=== Section Start ===
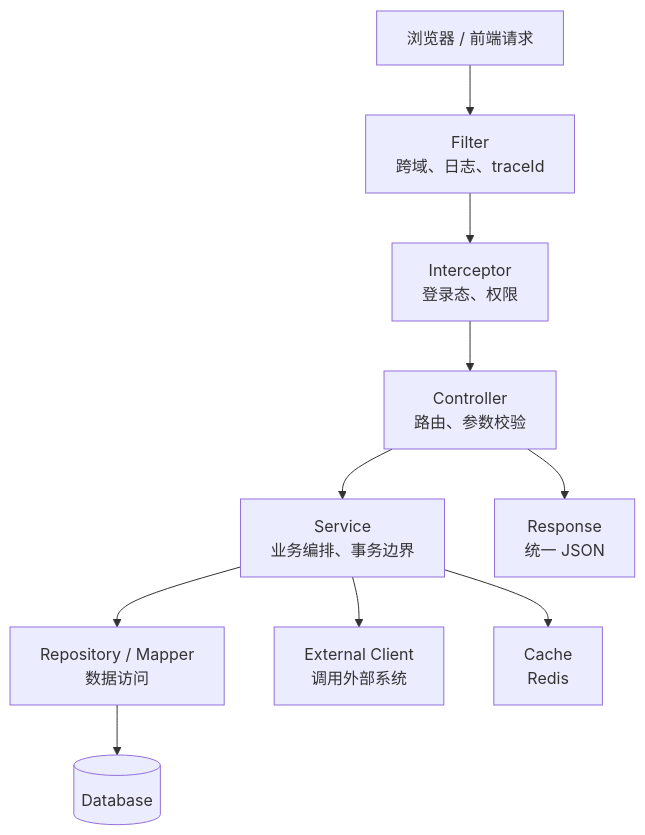
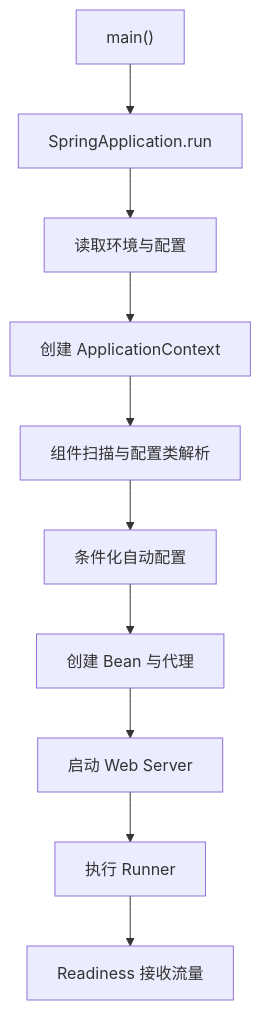
Before and after one commit to yokry-he/yok-study-web: diagram 13 of 29 in docs/java/visual-guide.md, drawn with Mermaid. The commit also changed other lines of this file and 277 other files, not shown here.

````diff
--- a/docs/java/visual-guide.md
+++ b/docs/java/visual-guide.md
@@ -110,12 +353,12 @@
 ```mermaid
 flowchart TD
-  A["浏览器 / 前端请求"] --> B["Filter<br/>跨域、日志、traceId"]
-  B --> C["Interceptor<br/>登录态、权限"]
-  C --> D["Controller<br/>路由、参数校验"]
-  D --> E["Service<br/>业务编排、事务边界"]
-  E --> F["Repository / Mapper<br/>数据访问"]
-  F --> G[("Database")]
-  E --> H["External Client<br/>调用外部系统"]
-  E --> I["Cache<br/>Redis"]
-  D --> J["Response<br/>统一 JSON"]
+  A["main()"] --> B["SpringApplication.run"]
+  B --> C["读取环境与配置"]
+  C --> D["创建 ApplicationContext"]
+  D --> E["组件扫描与配置类解析"]
+  E --> F["条件化自动配置"]
+  F --> G["创建 Bean 与代理"]
+  G --> H["启动 Web Server"]
+  H --> I["执行 Runner"]
+  I --> J["Readiness 接收流量"]
 ```
````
=== Section End ===
--- Instructions to follow ---
Filter the entries above and keep only the lines with the word "java".

--- Answer section ---
Before and after one commit to yokry-he/yok-study-web: diagram 13 of 29 in docs/java/visual-guide.md, drawn with Mermaid. The commit also changed other lines of this file and 277 other files, not shown here.
--- a/docs/java/visual-guide.md
+++ b/docs/java/visual-guide.md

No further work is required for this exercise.